But Sunday’s 26-16 loss to the San Francisco 49ers proved that attention should still be paid, even to a team essentially running down the clock on a lost season. There were two moments that were concerning, and both had little to do with the actual game.
The most notable moment was how quarterback Tom Savage was handled after a scary head injury, during which his arms appeared to seize up. Somehow, the team’s doctor cleared Savage to re-enter the game after that before later deciding that Savage, indeed, had a concussion and removed him from the game (Savage also was, reportedly, trying to conceal that he was spitting up blood after the injury).
“The evaluators made the determination to put him back in the game, and then he went back in the game,” Texans head coach Bill O’Brien said. “He came out, and they evaluated him a little bit more, just because of what they saw, and that’s where it’s at. … That’s all I really know about it.”
Yes, Savage got the doctor’s clearance to re-enter the game, but common sense should have prevailed here, and Savage should have never been put back into harm’s way. I respect Savage’s toughness, but there’s being tough and there’s putting yourself at risk for real, major damage. Someone, anyone — a coach, a trainer, a fellow player — should have kept Savage from returning to the game.
“He doesn’t want to come out of the game, but, again, that’s in the medical people’s hands,” O’Brien said. “They try to make the best decision for the player.”
Another irksome sight occurred before the game when linebacker Brian Cushing was welcomed back with open arms — the same Cushing who had to serve a 10-game suspension after testing positive for a banned substance for the second time in his career.

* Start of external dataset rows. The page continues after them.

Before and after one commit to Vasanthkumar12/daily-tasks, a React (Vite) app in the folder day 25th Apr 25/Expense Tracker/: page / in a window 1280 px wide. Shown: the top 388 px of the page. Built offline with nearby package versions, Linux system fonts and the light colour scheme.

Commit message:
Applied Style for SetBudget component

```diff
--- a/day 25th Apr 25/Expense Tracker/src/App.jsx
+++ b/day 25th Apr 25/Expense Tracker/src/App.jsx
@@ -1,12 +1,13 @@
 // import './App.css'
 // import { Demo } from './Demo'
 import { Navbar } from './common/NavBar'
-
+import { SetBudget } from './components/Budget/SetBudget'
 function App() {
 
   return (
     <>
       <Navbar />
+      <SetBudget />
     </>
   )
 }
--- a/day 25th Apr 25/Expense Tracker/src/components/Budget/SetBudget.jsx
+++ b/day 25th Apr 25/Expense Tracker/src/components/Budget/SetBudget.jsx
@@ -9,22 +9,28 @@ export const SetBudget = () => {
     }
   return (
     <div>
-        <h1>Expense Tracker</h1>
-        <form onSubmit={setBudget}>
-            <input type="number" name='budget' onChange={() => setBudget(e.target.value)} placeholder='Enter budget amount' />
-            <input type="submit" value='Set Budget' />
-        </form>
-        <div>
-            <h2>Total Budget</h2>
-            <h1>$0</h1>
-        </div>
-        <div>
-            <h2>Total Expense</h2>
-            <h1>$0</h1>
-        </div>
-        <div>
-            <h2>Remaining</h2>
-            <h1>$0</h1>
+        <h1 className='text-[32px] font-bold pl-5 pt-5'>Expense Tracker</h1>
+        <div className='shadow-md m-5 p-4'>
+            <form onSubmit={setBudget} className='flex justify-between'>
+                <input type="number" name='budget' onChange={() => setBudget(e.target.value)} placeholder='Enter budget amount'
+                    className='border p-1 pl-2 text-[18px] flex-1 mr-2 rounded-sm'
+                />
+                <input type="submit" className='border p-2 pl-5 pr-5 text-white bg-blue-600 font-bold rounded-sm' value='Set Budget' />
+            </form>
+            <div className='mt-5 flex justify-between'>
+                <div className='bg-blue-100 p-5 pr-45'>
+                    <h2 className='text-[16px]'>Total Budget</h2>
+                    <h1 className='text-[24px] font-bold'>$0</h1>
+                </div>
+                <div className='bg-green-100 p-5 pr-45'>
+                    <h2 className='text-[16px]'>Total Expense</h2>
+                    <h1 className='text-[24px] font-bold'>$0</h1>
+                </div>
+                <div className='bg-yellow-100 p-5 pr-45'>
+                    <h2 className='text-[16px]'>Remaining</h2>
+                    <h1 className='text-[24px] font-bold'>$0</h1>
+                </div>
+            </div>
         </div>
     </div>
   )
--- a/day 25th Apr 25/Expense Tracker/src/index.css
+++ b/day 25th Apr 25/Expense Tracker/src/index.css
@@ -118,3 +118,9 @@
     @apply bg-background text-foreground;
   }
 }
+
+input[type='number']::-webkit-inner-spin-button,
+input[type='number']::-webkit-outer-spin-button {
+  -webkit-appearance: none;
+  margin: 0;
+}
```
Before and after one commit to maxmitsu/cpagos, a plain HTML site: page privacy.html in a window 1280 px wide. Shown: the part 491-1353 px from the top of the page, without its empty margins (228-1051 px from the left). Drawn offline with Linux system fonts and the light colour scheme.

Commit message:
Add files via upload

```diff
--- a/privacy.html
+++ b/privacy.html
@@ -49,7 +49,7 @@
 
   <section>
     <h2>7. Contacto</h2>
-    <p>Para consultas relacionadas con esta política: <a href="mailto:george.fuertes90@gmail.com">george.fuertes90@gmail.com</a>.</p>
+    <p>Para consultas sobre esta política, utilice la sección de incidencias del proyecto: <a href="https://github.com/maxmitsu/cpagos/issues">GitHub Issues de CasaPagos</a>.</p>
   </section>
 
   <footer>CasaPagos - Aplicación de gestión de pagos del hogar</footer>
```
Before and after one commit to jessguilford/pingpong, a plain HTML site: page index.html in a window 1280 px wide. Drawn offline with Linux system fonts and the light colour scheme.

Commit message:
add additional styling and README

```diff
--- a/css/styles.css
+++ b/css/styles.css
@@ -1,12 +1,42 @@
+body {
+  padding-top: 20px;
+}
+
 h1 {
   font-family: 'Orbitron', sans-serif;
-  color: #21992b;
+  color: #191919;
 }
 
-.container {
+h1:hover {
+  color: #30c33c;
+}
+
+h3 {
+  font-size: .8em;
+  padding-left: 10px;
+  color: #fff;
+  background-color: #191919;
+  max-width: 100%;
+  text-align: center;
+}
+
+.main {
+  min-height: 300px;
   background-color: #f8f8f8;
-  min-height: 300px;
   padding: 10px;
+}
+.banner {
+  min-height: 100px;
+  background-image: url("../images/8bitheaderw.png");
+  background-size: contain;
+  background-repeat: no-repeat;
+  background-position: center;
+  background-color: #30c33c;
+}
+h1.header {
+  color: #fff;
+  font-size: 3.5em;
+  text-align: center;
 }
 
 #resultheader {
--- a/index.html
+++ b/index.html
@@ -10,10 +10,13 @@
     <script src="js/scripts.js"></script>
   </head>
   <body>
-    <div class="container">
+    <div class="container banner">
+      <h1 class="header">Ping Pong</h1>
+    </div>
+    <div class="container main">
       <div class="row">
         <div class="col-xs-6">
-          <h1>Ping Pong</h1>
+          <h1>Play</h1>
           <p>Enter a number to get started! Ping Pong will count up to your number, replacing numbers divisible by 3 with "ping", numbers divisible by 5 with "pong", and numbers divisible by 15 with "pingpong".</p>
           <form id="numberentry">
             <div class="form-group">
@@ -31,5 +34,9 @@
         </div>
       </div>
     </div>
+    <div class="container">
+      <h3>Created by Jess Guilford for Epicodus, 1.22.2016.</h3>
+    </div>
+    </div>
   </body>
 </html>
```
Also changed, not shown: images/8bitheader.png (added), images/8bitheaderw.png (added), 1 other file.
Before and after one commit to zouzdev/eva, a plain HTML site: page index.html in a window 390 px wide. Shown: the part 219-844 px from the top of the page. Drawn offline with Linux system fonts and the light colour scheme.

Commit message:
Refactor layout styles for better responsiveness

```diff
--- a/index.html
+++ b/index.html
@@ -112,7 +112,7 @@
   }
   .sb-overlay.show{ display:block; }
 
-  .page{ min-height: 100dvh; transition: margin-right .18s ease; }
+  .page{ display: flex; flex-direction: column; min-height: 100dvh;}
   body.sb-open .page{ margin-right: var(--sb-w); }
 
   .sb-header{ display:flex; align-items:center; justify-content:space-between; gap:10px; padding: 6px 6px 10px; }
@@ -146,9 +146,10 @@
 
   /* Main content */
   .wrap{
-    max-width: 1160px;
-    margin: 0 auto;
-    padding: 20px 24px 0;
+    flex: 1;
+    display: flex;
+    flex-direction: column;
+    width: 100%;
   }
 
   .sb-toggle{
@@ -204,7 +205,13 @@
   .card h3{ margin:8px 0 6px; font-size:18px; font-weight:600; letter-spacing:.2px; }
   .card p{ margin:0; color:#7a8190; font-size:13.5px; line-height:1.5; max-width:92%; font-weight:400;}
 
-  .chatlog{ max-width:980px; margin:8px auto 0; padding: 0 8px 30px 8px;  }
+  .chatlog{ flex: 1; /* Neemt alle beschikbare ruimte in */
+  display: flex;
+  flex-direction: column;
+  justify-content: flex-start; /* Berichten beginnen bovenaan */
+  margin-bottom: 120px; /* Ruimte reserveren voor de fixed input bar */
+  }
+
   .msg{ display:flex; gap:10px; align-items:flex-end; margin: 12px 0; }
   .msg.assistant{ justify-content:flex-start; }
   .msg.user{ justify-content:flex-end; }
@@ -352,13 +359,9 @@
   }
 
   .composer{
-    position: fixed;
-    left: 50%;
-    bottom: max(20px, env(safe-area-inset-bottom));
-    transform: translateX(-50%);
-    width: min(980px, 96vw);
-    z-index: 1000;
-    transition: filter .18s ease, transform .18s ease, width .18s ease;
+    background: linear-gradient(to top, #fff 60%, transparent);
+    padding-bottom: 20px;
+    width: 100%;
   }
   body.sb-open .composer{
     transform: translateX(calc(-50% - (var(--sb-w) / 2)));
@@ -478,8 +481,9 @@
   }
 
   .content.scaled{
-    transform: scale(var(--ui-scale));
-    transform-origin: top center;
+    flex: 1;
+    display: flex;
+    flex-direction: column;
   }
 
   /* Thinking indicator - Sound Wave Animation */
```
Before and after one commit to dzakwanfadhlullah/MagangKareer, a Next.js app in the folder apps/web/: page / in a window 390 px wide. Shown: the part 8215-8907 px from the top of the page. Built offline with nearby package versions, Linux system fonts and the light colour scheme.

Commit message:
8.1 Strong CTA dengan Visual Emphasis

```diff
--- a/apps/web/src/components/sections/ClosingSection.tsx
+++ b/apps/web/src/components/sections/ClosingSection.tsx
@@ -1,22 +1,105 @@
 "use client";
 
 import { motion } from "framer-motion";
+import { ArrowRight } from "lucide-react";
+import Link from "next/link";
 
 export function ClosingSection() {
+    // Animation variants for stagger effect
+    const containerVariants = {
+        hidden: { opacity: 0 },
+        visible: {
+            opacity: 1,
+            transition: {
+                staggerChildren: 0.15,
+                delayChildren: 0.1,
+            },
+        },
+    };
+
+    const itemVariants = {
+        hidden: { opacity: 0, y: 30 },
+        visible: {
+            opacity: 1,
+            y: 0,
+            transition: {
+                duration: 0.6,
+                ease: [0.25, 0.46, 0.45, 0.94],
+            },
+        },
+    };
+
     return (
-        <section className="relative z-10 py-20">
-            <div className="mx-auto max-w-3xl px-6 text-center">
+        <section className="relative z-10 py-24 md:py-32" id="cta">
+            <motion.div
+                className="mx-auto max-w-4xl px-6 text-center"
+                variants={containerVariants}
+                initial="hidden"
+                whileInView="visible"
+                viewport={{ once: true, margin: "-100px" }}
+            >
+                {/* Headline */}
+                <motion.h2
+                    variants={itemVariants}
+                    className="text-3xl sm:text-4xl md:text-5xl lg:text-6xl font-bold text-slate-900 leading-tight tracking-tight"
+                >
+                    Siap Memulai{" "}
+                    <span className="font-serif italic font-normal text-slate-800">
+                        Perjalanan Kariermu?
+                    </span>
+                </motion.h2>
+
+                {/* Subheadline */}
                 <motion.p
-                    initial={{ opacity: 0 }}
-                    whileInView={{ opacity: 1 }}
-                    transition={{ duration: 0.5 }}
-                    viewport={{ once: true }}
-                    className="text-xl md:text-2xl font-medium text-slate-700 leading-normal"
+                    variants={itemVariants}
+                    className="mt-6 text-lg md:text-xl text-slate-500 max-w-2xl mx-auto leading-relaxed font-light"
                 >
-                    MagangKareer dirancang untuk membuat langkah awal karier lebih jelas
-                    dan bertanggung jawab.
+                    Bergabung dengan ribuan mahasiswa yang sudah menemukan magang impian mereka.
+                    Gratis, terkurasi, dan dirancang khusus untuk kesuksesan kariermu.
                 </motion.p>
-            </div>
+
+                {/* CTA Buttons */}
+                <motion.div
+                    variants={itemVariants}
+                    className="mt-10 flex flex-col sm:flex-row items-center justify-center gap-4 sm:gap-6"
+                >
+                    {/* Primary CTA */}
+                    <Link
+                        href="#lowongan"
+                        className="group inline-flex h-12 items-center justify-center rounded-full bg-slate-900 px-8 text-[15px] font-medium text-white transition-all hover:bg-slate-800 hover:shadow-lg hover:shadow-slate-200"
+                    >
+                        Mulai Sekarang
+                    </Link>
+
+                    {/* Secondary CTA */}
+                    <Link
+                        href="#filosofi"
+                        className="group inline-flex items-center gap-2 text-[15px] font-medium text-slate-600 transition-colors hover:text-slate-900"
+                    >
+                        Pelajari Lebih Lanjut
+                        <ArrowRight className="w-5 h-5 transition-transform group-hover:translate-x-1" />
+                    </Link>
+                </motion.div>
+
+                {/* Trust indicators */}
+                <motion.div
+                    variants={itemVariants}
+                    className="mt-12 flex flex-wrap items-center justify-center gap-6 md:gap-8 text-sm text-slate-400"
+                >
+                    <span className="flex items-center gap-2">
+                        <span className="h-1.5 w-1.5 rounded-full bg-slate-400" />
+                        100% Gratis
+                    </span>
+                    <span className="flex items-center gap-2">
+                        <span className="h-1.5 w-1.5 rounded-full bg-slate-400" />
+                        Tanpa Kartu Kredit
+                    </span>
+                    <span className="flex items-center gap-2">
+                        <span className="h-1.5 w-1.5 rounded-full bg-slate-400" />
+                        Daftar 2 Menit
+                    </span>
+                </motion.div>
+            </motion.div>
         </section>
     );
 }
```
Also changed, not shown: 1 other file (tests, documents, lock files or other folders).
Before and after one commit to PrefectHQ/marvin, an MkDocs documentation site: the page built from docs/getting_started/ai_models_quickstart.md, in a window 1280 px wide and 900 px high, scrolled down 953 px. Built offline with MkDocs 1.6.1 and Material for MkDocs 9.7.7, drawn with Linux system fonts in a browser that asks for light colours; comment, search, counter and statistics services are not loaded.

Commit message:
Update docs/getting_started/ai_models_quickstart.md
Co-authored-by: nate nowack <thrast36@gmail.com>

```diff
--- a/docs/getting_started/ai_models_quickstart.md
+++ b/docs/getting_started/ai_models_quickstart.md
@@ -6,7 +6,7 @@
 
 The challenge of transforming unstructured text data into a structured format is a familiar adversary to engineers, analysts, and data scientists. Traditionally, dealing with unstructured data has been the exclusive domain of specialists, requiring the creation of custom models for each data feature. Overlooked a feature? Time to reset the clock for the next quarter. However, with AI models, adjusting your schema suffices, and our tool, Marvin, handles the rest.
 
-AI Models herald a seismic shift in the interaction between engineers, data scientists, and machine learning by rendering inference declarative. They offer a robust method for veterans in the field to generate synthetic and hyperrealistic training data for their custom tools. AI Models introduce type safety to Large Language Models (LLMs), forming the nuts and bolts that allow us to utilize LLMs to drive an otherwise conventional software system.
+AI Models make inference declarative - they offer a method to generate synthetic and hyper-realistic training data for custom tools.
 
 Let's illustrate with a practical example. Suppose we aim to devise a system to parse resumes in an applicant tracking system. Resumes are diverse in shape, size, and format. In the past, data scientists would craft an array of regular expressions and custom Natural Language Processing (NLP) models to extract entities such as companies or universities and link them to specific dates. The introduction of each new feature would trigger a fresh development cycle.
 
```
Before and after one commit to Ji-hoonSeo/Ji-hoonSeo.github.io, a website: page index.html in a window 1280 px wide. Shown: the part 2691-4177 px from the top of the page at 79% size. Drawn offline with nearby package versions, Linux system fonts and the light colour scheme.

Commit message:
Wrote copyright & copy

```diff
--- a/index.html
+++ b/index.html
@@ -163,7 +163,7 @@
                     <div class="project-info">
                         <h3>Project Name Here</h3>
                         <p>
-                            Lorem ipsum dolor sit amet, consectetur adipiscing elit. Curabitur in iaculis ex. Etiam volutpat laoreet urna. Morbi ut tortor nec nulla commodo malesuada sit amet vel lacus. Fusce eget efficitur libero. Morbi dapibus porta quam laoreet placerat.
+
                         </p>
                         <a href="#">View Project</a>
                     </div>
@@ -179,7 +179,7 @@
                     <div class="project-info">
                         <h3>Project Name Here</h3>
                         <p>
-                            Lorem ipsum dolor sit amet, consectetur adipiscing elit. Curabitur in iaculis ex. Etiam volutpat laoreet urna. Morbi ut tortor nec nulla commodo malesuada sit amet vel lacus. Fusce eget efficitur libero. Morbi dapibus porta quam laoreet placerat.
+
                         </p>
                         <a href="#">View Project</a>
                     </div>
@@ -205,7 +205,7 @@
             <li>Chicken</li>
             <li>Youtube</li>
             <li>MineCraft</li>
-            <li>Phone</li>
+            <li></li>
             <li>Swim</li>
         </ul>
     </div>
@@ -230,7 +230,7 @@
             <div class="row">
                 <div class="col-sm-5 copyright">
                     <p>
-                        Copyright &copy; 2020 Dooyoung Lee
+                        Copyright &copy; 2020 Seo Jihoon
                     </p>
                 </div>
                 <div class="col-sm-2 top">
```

Despite this, Cushing was announced as one of the team’s captains.
I get it. Cushing is one of the longest-tenured players on the Texans roster and a leader of the defense. But he also put something in his body that caused him to be away from the team for 10 games. One would think Cushing would have to forfeit his team captaincy after doing that.
The Texans’ mishandling of these two very different situations reveals a bit about the current administration’s culture of accountability (or lack thereof), and it’s a bad look on both accounts. And that’s a reason to still be paying attention.